**Task to carry out**
Find the lines of the data below that include "FeaturesSection". Report their number only.
[[ Data provided open ]]
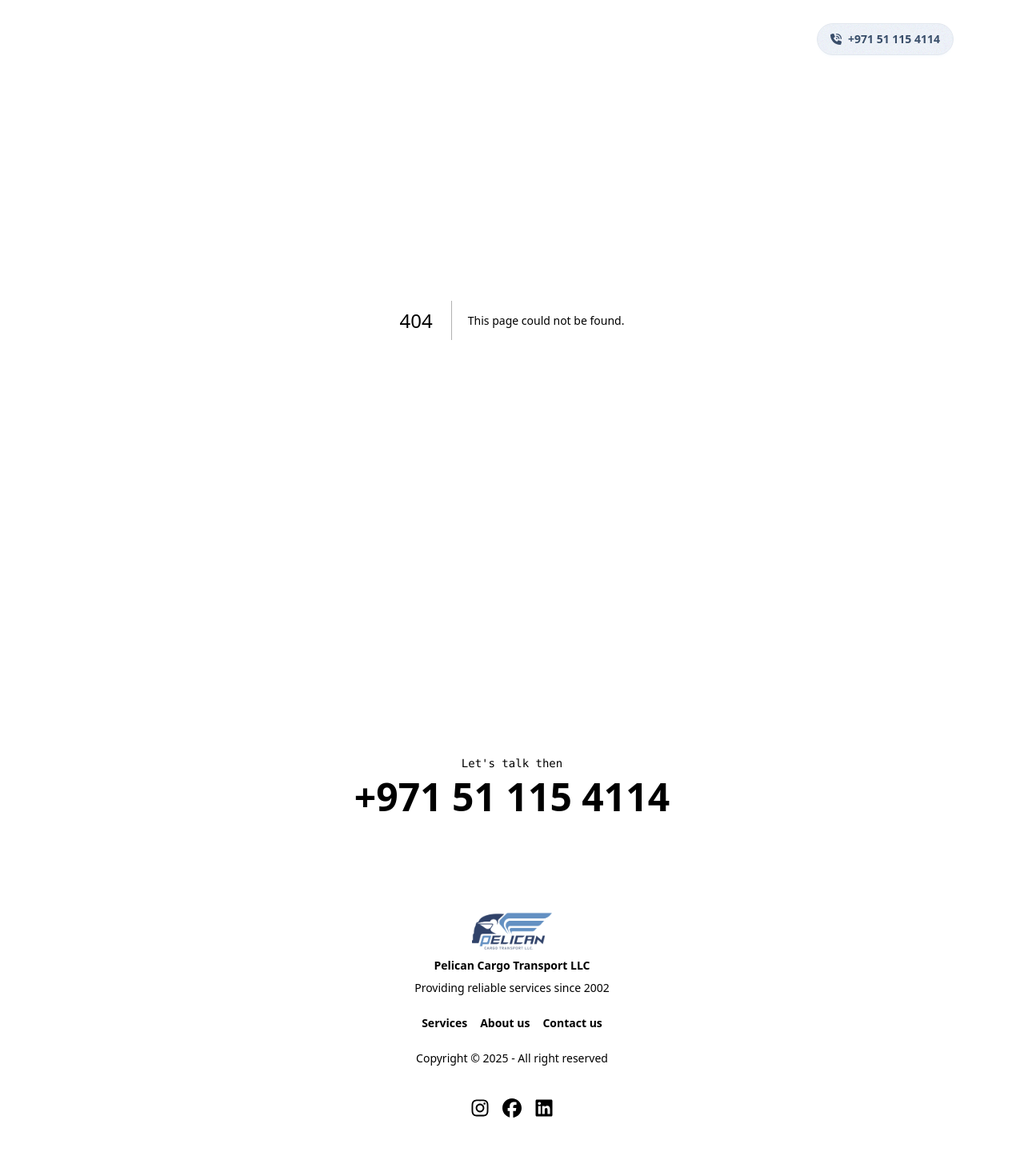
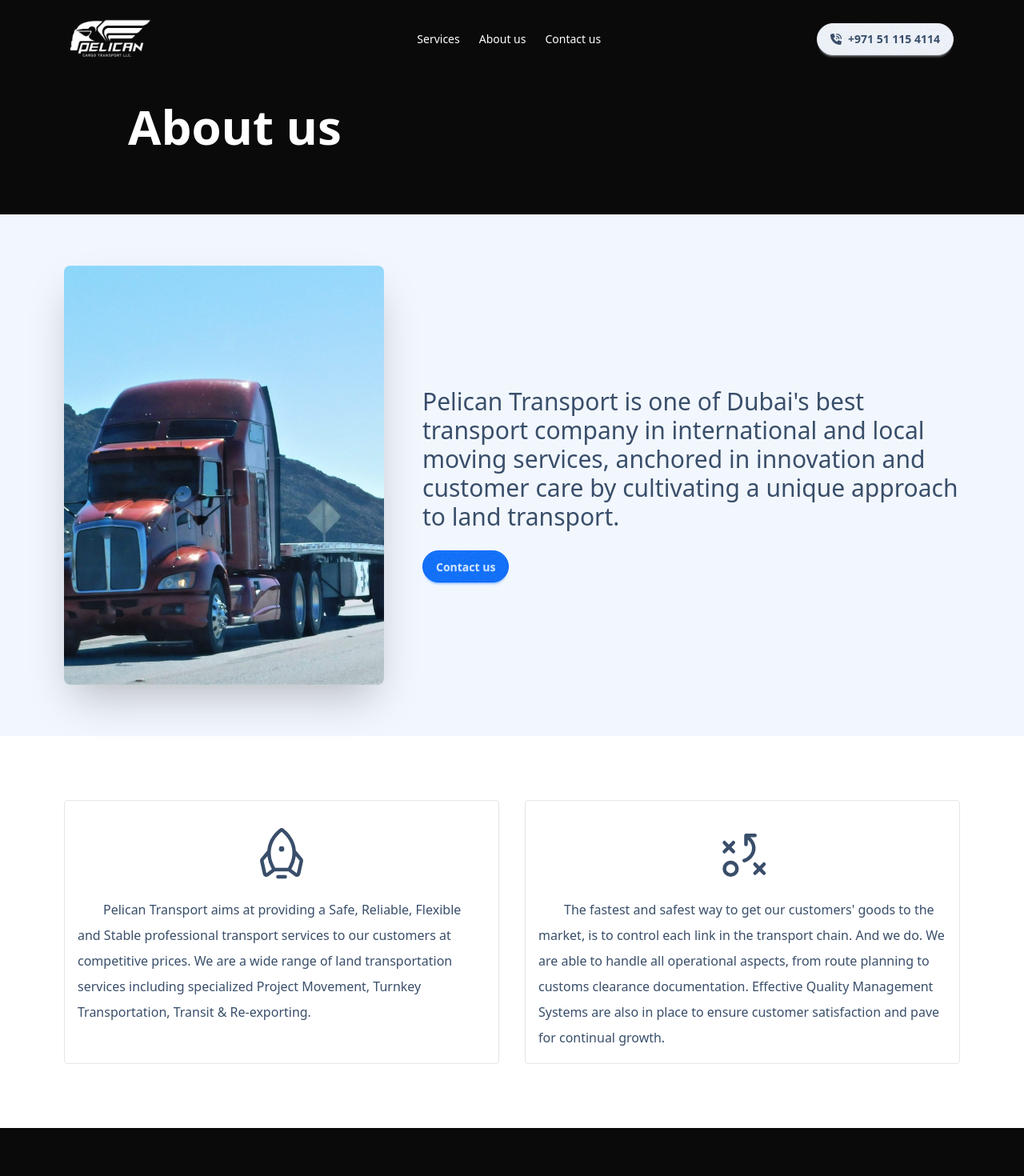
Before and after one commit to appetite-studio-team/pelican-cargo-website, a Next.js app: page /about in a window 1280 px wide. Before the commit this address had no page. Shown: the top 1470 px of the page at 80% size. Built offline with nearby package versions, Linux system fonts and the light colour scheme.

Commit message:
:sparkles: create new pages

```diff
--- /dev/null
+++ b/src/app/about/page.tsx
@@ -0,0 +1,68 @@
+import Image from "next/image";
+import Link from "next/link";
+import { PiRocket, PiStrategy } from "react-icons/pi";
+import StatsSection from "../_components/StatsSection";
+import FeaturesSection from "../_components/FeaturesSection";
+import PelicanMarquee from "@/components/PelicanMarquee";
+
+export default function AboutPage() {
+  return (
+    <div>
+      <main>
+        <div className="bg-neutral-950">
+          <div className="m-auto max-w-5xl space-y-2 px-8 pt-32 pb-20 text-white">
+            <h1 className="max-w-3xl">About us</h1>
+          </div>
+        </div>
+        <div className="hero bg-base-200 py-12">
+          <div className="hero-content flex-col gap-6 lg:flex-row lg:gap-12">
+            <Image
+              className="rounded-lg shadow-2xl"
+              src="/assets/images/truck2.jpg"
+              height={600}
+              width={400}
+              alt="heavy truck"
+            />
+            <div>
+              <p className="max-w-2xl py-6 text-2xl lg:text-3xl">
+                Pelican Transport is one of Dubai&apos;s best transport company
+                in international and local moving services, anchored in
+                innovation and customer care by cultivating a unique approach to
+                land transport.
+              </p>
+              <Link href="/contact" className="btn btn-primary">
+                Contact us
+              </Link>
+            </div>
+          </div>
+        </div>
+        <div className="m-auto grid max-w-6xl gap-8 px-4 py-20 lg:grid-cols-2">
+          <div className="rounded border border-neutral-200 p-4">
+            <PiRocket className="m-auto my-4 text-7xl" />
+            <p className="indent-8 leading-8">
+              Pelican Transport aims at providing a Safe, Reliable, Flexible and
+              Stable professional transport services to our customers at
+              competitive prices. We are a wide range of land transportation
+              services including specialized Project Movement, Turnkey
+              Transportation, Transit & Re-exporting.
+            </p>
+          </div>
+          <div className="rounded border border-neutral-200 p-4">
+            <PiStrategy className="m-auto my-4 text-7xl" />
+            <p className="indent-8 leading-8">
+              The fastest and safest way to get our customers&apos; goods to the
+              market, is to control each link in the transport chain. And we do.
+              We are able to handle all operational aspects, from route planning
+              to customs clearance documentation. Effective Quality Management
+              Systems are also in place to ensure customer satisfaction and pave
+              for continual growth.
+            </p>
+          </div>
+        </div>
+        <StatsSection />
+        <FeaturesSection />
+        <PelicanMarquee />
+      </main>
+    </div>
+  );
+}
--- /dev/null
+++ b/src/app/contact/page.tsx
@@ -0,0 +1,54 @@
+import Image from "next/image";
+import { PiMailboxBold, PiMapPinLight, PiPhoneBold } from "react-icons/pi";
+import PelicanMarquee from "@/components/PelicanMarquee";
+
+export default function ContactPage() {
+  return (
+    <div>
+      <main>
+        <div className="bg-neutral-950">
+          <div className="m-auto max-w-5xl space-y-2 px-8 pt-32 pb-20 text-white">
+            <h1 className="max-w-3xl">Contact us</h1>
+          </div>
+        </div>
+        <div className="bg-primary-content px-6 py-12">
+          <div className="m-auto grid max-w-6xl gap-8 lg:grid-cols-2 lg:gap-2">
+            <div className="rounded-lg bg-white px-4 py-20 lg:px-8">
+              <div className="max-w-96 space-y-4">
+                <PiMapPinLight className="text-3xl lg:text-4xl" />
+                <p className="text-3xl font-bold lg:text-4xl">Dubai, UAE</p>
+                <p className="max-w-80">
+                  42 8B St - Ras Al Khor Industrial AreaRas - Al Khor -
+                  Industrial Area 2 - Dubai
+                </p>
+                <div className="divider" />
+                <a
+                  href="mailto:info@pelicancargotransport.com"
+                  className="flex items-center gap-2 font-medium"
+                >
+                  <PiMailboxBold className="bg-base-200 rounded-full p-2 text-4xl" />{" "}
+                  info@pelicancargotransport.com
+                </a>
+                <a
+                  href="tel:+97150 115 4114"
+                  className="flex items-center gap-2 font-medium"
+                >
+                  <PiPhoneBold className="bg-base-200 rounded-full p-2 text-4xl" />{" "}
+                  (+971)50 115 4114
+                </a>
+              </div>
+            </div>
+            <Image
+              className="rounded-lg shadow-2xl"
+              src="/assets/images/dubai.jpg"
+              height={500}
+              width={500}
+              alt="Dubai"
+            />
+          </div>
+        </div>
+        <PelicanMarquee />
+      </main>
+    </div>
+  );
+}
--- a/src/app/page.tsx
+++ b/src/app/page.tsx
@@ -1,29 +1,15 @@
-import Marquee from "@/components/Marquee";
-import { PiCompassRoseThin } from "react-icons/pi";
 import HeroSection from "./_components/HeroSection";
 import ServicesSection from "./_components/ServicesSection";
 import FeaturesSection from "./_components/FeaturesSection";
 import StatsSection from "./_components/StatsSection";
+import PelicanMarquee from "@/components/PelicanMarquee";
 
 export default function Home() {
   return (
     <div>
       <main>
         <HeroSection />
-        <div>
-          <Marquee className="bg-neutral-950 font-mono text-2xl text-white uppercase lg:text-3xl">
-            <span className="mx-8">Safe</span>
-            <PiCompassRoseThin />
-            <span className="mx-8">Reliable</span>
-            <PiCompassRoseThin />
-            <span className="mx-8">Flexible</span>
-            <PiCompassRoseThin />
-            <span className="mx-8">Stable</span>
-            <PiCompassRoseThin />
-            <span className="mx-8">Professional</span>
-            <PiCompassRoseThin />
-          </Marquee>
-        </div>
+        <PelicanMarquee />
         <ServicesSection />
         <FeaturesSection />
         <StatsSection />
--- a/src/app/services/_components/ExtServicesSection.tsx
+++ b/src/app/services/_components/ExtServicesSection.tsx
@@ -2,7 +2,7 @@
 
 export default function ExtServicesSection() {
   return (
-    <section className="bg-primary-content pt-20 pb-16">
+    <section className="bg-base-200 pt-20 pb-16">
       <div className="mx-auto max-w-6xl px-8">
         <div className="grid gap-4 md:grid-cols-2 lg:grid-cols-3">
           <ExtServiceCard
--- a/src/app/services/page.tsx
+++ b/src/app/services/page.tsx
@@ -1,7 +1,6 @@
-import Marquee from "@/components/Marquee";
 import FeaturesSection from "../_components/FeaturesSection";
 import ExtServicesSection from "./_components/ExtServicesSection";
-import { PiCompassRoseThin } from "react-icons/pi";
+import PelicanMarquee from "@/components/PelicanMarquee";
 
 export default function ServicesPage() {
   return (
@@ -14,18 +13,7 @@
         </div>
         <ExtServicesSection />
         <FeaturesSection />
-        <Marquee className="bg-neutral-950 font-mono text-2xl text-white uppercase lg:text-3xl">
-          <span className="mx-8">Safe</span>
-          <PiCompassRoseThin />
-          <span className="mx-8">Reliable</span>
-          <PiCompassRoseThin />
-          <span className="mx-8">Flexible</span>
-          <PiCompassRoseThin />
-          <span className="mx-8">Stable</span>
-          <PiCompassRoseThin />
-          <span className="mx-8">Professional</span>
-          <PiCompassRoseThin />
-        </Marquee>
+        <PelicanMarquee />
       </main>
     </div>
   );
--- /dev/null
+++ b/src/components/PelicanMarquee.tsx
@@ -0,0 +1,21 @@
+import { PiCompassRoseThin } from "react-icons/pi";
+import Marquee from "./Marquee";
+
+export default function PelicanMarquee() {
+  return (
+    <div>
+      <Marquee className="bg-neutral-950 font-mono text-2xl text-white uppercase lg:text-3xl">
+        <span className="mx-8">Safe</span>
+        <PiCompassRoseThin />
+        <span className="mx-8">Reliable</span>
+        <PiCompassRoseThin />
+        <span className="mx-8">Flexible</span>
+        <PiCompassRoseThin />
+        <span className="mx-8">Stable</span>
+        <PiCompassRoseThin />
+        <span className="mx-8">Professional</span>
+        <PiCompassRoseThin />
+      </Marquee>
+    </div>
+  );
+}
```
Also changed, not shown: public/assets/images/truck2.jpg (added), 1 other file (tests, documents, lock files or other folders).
[[ Data provided closed ]]
**Output for this exercise**
6